On this page we break down some common questions every gun owner needs an ask. All of these questions are around gun-owners liability if someone steals or is injured by their weapon. Is the owner responsible and will your current homeowner’s insurance cover this exposure? The questions below deserve very detailed explanation and if you’re among the 1 in 3 Americans who own a gun. You should be asking your insurance professional these questions.
“1 of 3 Americans own a gun and 1 – 10 who don’t personally own a gun live with someone who does.”
Does owning a gun make you a higher liability or increase your insurance premiums?
Short answer is NO. Most insurance companies do not pay close attention to which of their insureds actually own a gun. With that being said simply owning a firearm is not a factor that the majority of insurance companies use in their rating factors for homeowner’s insurance premiums. In fact, only a small number of insurance companies actually require you to disclose whether you possess a firearm when you apply for insurance. In some states, insurance companies are not allowed to ask if you own any firearms.

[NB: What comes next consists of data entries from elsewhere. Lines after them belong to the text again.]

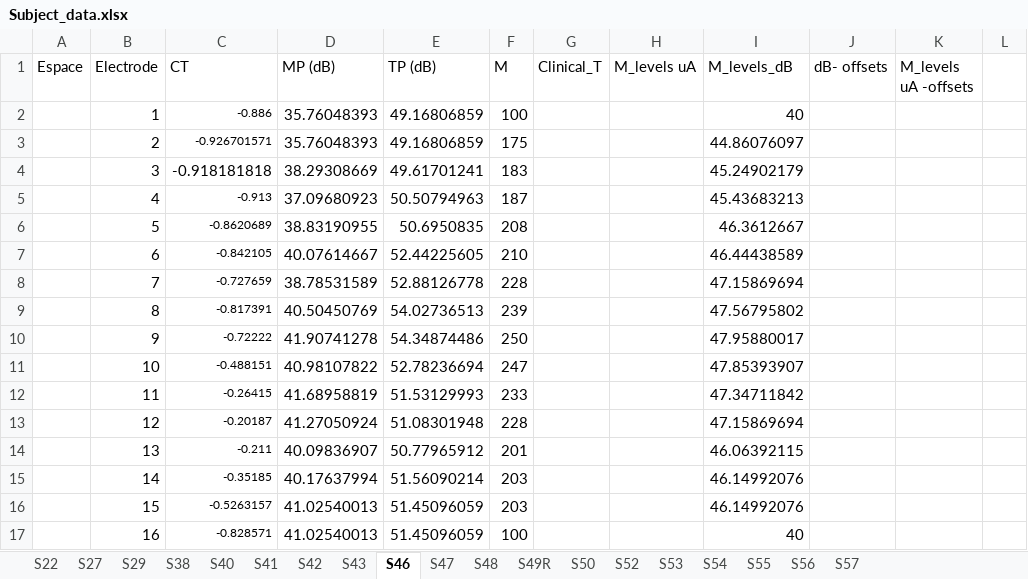
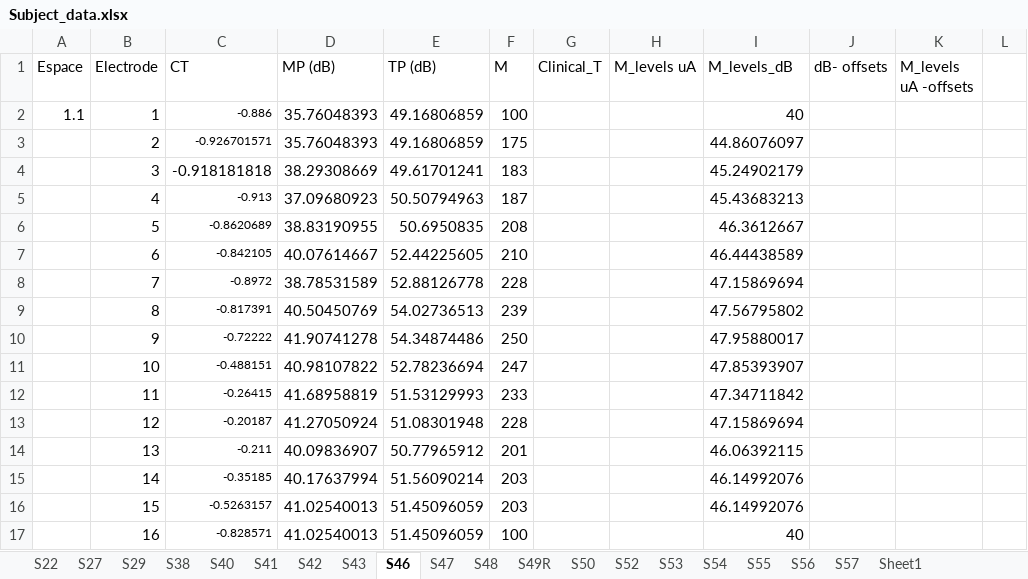
Before and after one commit to nictomassi/implant_model_v2_1, an Excel workbook: Subject_data.xlsx, sheet S46, drawn as a sheet; only a part is shown; values as stored, in another font and other column widths than the file's, no borders; the diff names each change by its address in the sheet, - before the commit and + after, or states it on an @@ line.

```diff
--- a/Subject_data.xlsx (sheet S46)
+++ b/Subject_data.xlsx (sheet S46)
+sheet tab: Sheet1
-A2 (Espace): (empty)
+A2 (Espace): 1.1
-C8 (CT): -0.727659
+C8 (CT): -0.8972
```
Also changed, not shown: sheet S41, sheet S27, sheet S56, sheet S53, sheet S54, sheet S55, 5 more sheets, 5 other files.
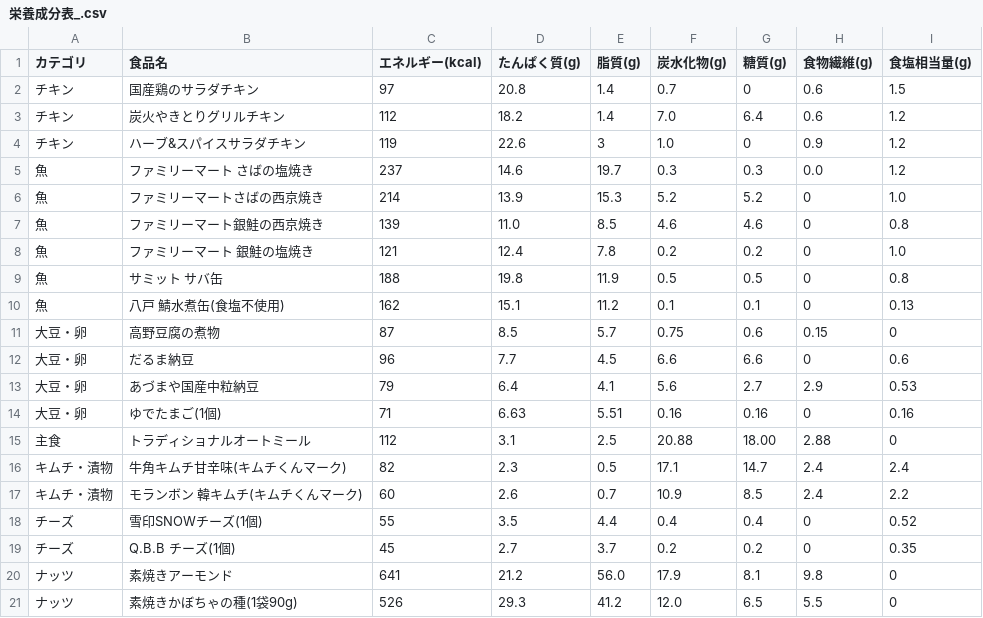
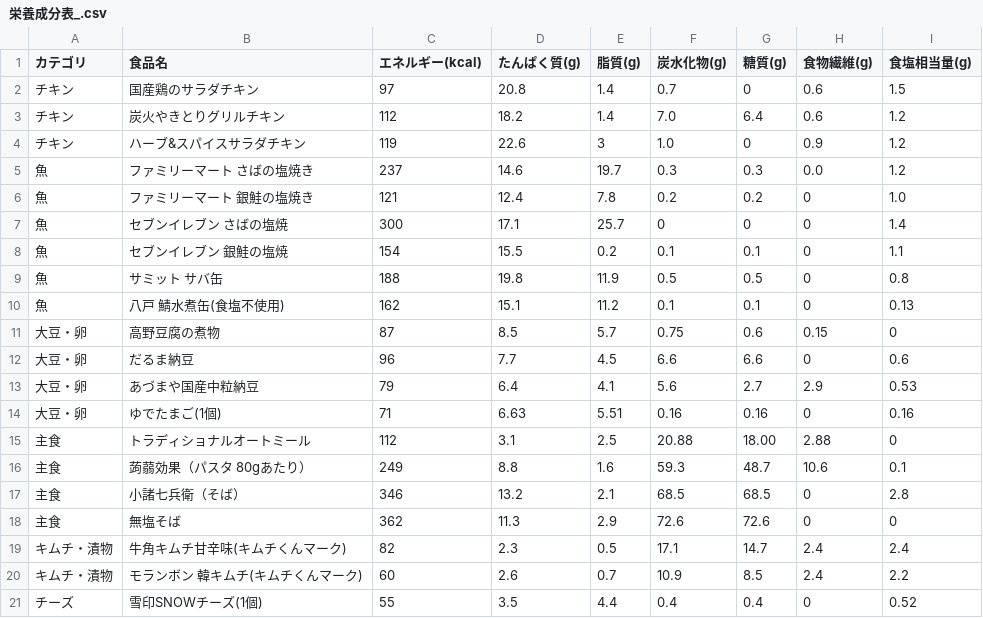
Before and after one commit to research-river/nutritional-log, a CSV file: 栄養成分表_.csv, drawn as a sheet; only a part is shown; the shorter side is filled out with more unchanged rows.

Commit message:
栄養成分表を更新

```diff
--- a/栄養成分表_.csv
+++ b/栄養成分表_.csv
@@ -5,5 +5,5 @@
 魚,ファミリーマート さばの塩焼き,237,14.6,19.7,0.3,0.3,0.0,1.2
-魚,ファミリーマートさばの西京焼き,214,13.9,15.3,5.2,5.2,0,1.0
-魚,ファミリーマート銀鮭の西京焼き,139,11.0,8.5,4.6,4.6,0,0.8
 魚,ファミリーマート 銀鮭の塩焼き,121,12.4,7.8,0.2,0.2,0,1.0
+魚,セブンイレブン さばの塩焼,300,17.1,25.7,0,0,0,1.4
+魚,セブンイレブン 銀鮭の塩焼,154,15.5,0.2,0.1,0.1,0,1.1
 魚,サミット サバ缶,188,19.8,11.9,0.5,0.5,0,0.8
@@ -15,2 +15,5 @@
 主食,トラディショナルオートミール,112,3.1,2.5,20.88,18.00,2.88,0
+主食,蒟蒻効果（パスタ 80gあたり）,249,8.8,1.6,59.3,48.7,10.6,0.1
+主食,小諸七兵衛（そば）,346,13.2,2.1,68.5,68.5,0,2.8
+主食,無塩そば,362,11.3,2.9,72.6,72.6,0,0
 キムチ・漬物,牛角キムチ甘辛味(キムチくんマーク),82,2.3,0.5,17.1,14.7,2.4,2.4
```
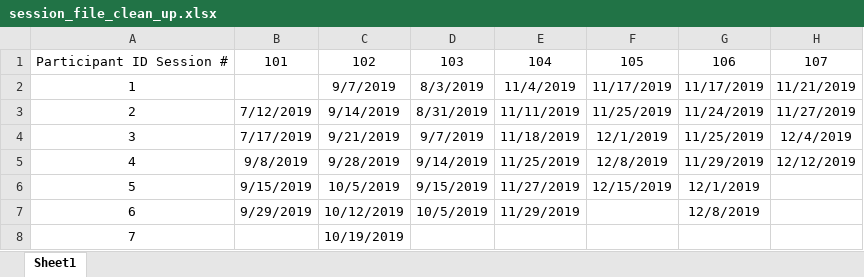
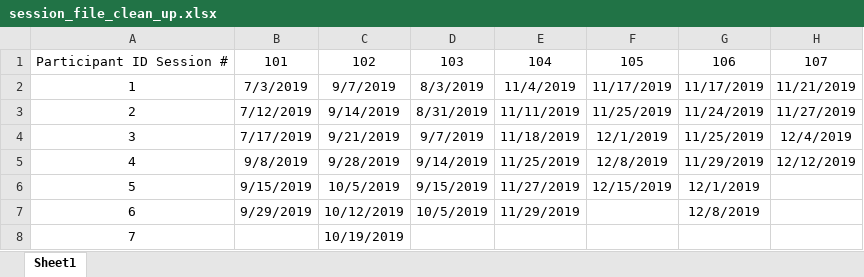
Before and after one commit to fenghuanghao1986/NAO_Autism_Music_Project, an Excel workbook: Actural_Experiments/session_file_clean_up.xlsx, sheet Sheet1, drawn as a sheet; only a part is shown; values as stored, in another font and other column widths than the file's, no borders; the diff names each change by its address in the sheet, - before the commit and + after, or states it on an @@ line.

```diff
--- a/Actural_Experiments/session_file_clean_up.xlsx (sheet Sheet1)
+++ b/Actural_Experiments/session_file_clean_up.xlsx (sheet Sheet1)
-B2: (empty)
+B2: 7/3/2019
```
Also changed, not shown: 1 other file.
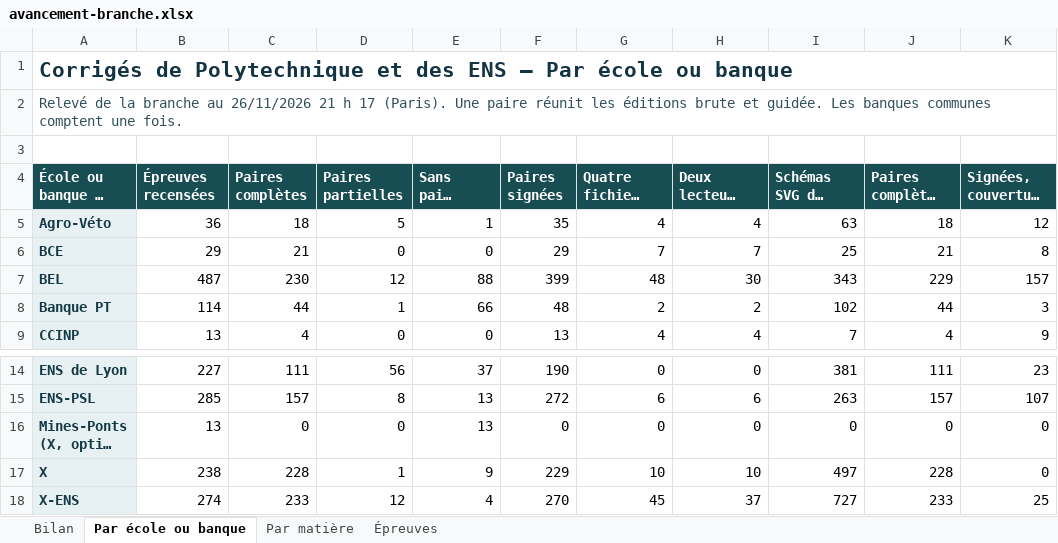
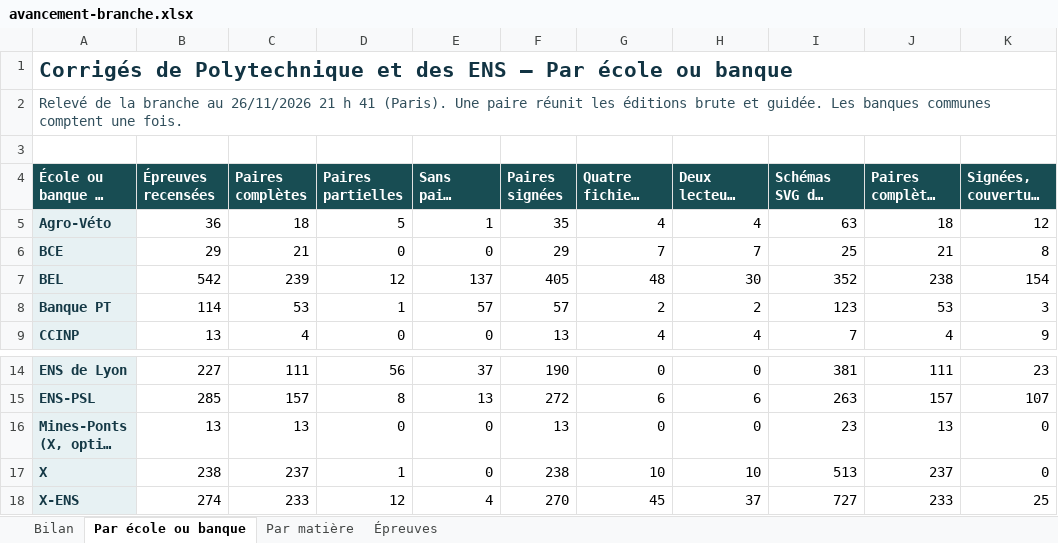
Before and after one commit to knoel99/corriges-concours, an Excel workbook: campagnes/x-ens/bilans/classeurs/avancement-branche.xlsx, sheet Par école ou banque, drawn as a sheet; only a part is shown, gaps mark what is left out; long unchanged cells end in …; values as stored, in another font and other column widths than the file's, no borders; the diff names each change by its address in the sheet, - before the commit and + after, or states it on an @@ line.

Commit message:
Actualise le bilan consolidé des écoles et des banques

```diff
--- a/campagnes/x-ens/bilans/classeurs/avancement-branche.xlsx (sheet Par école ou banque)
+++ b/campagnes/x-ens/bilans/classeurs/avancement-branche.xlsx (sheet Par école ou banque)
-A2 (École ou banque du registre): …21 h 17 (Paris). Une…
+A2 (École ou banque du registre): …21 h 41 (Paris). Une…
-B7 (Épreuves recensées): 487
+B7 (Épreuves recensées): 542
-C7 (Paires complètes): 230
+C7 (Paires complètes): 239
-E7 (Sans paire signée): 88
+E7 (Sans paire signée): 137
-F7 (Paires signées): 399
+F7 (Paires signées): 405
-I7 (Schémas SVG des complètes): 343
+I7 (Schémas SVG des complètes): 352
-J7: 229
+J7: 238
-K7 (Signées, couverture à confirmer): 157
+K7 (Signées, couverture à confirmer): 154
-C8 (Paires complètes): 44
+C8 (Paires complètes): 53
-E8 (Sans paire signée): 66
+E8 (Sans paire signée): 57
-F8 (Paires signées): 48
+F8 (Paires signées): 57
-I8 (Schémas SVG des complètes): 102
+I8 (Schémas SVG des complètes): 123
-J8: 44
+J8: 53
-C16 (Paires complètes): 0
+C16 (Paires complètes): 13
-E16 (Sans paire signée): 13
+E16 (Sans paire signée): 0
-F16 (Paires signées): 0
+F16 (Paires signées): 13
-I16 (Schémas SVG des complètes): 0
+I16 (Schémas SVG des complètes): 23
-J16: 0
+J16: 13
-C17 (Paires complètes): 228
+C17 (Paires complètes): 237
-E17 (Sans paire signée): 9
+E17 (Sans paire signée): 0
-F17 (Paires signées): 229
+F17 (Paires signées): 238
-I17 (Schémas SVG des complètes): 497
+I17 (Schémas SVG des complètes): 513
-J17: 228
+J17: 237
```
Also changed, not shown: sheet Épreuves, sheet Bilan, sheet Par matière, 5 other files.
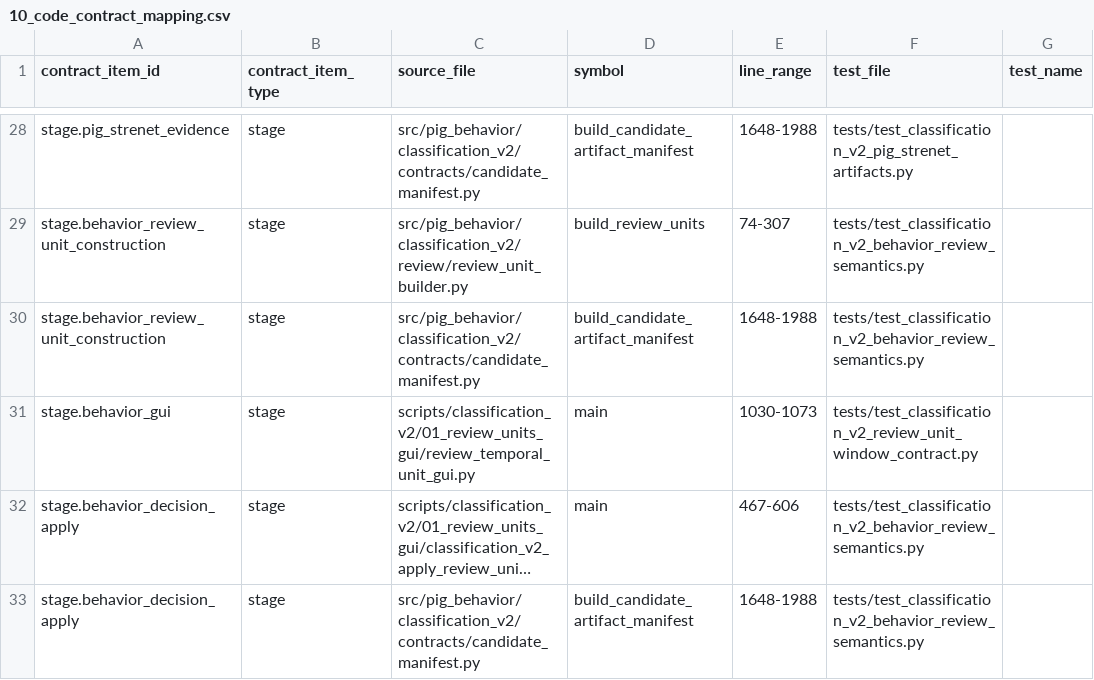
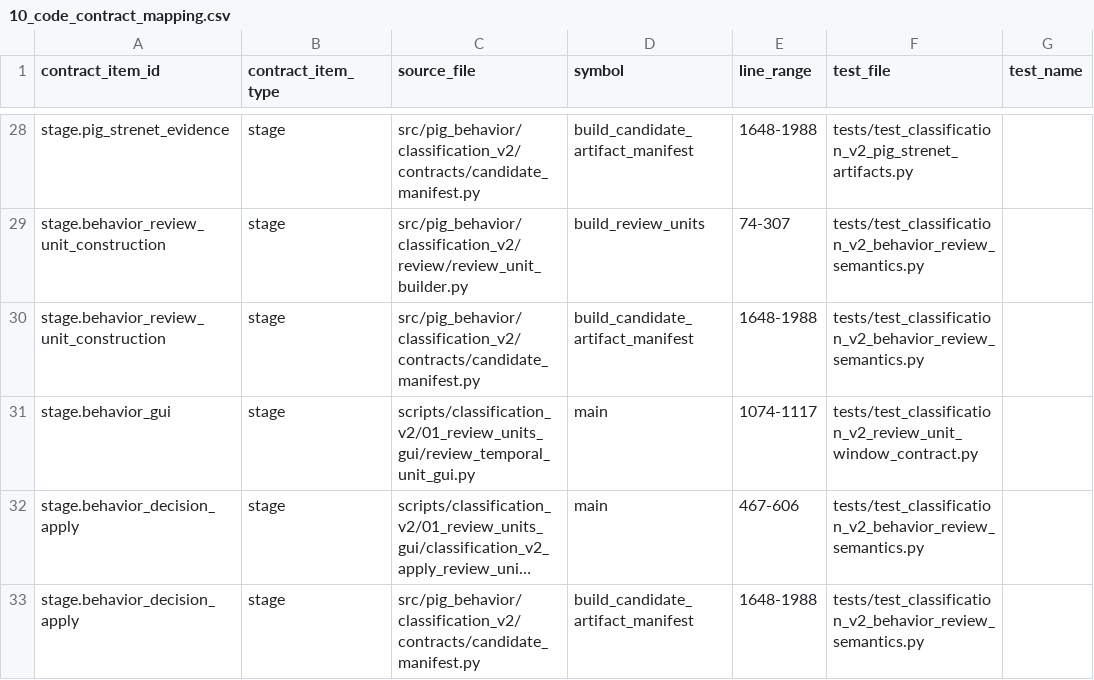
Before and after one commit to tuanhmhe186947/q7m4x9v2k8n5r3t6p1, a CSV file: docs/classification_v2/scientific_contract_v1/10_code_contract_mapping.csv, drawn as a sheet; only a part is shown, gaps mark what is left out; long unchanged cells end in …; the diff names each change by its address in the sheet, - before the commit and + after, or states it on an @@ line.

Commit message:
fix(classification-v2): bound Behavior GUI readiness audit

```diff
--- a/docs/classification_v2/scientific_contract_v1/10_code_contract_mapping.csv
+++ b/docs/classification_v2/scientific_contract_v1/10_code_contract_mapping.csv
-E31 (line_range): 1030-1073
+E31 (line_range): 1074-1117
```
Also changed, not shown: 7 other files.
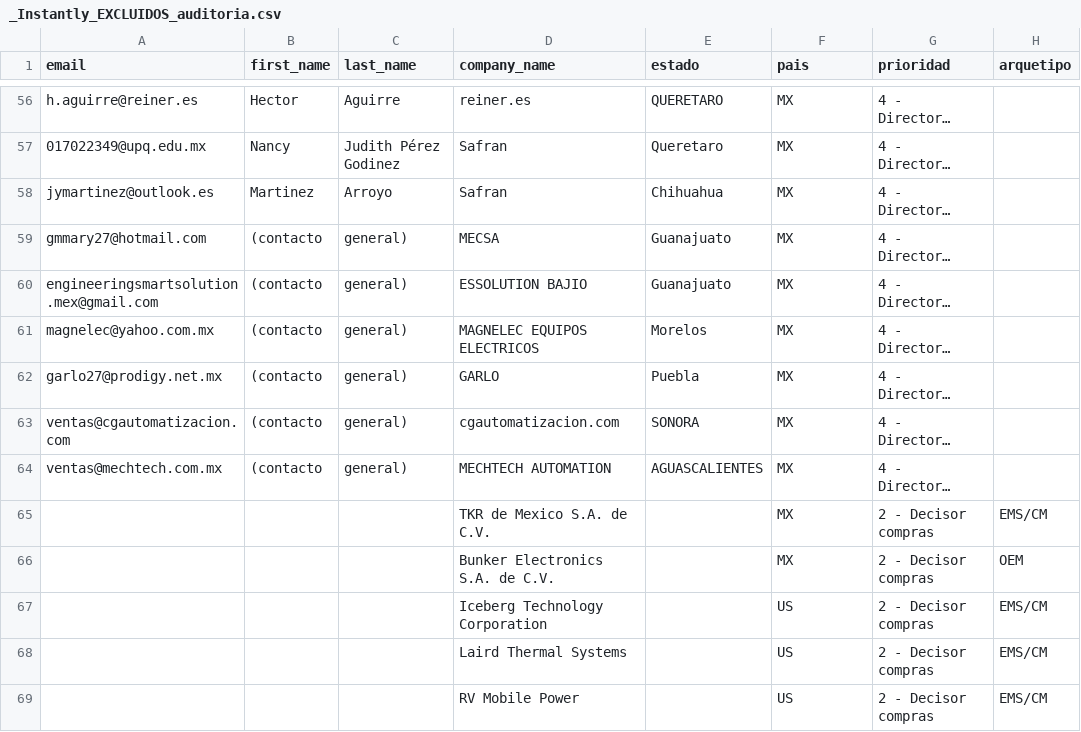
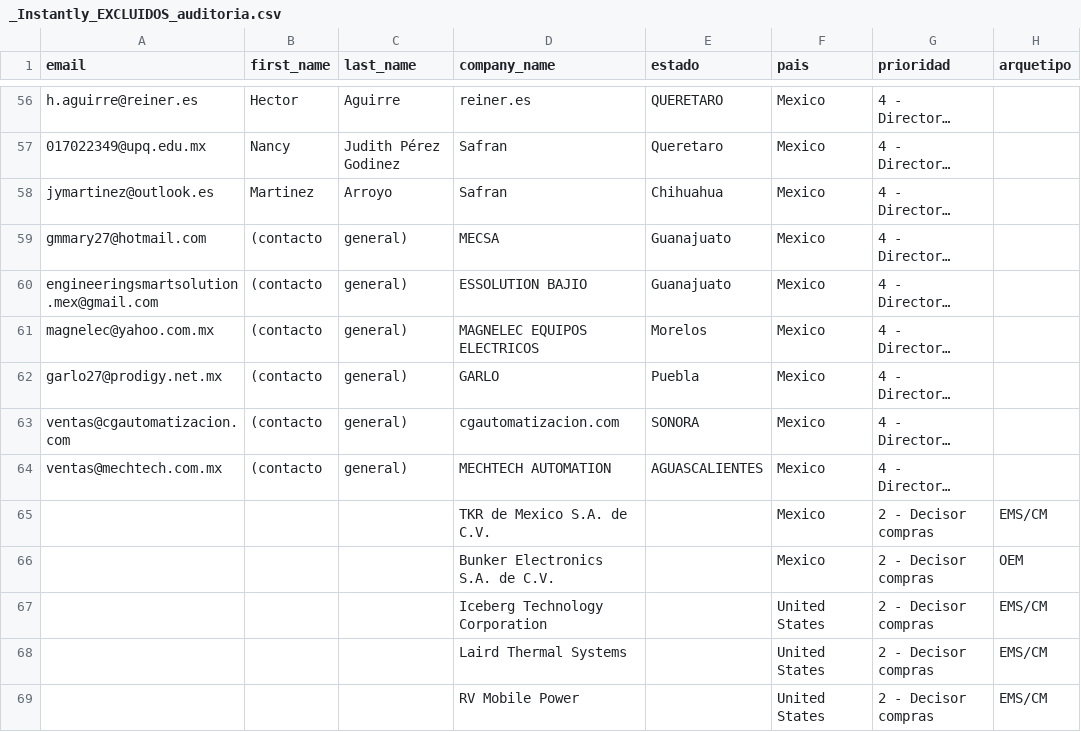
Before and after one commit to carlosmoreno793508/Cosas-Carlos, a CSV file: GrowProkure/04-GoToMarket/_Instantly_EXCLUIDOS_auditoria.csv, drawn as a sheet; only a part is shown, gaps mark what is left out; long unchanged cells end in …; the diff covers the shown part only; the diff names each change by its address in the sheet, - before the commit and + after, or states it on an @@ line.

```diff
--- a/GrowProkure/04-GoToMarket/_Instantly_EXCLUIDOS_auditoria.csv
+++ b/GrowProkure/04-GoToMarket/_Instantly_EXCLUIDOS_auditoria.csv
-F56:F66 (pais): MX
+F56:F66 (pais): Mexico
-F67:F69 (pais): US
+F67:F69 (pais): United States
```
Also changed, not shown: 92 edited cells elsewhere in this file, GrowProkure/04-GoToMarket/Instantly_TANDA1_LIMPIA.csv, 2 other files.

Will my homeowner’s liability insurance cover accidental shootings?
Yes, but many times this answer comes with questions and lots of caveats. If a person is injured by an accidental discharge of a firearm, the family of the injured party could bring a lawsuit against the homeowner. As a result, the homeowners (you) could submit a claim under their homeowners Insurance policy. This could also be the case for accidental shooting that occur outside of the home, example would be during a group hunt – as long as the incident isn’t classified as a crime by local law.
However, every state has stipulations for what constitutes as a crime. Storing your firearm in a place that minors could find it may be considered a crime in some states. If the situation results in a criminal action then a claim on your homeowners’ insurance could be declined. Also, if any drugs or alcohol are involved this could also result in criminal charges and coverage would be most likely declined.
“If it is truly an accident, you’re probably covered,” says Peter Kochenburger, deputy director of the Insurance Law Center at the UConn School of Law. “But the precise wording of your policy can make a big difference to whether an injury or death caused by a gun is ruled an accident or not.”
If your homeowner’s insurance would cover you for an incident like this you need to be aware you how much coverage you have. Now Is the time to dig out your insurance policy and see how much liability coverage you have. In the state of Missouri most homeowners’ policies come with $100,000 in coverage as “standard coverage”. Your next questions should be; Is this enough coverage for legal fees and medical expenses should someone ever file a personal injury suit against you or our family?
You may also have the option to purchase a liability umbrella policy along with your homeowner’s insurance plan. The additional umbrella liability coverage will provide you with a minimum of $1,000,0000 in liability coverage over your current homeowner’s policy limit. These plans are ideal for every homeowner and have a starting price of $125.00 per year.
However, if your family member is injured you will not have coverage under your liability insurance. Because you can not bring a lawsuit against yourself you would have to look for coverage under your medial payment’s coverage. Medical payments coverage has a maximum coverage amount in many states. You should reach out to your personal insurance plan provider to discover the maximum in your state. To increase this coverage the cost is minimal compared to the cost of increasing your dwelling coverage on your policy.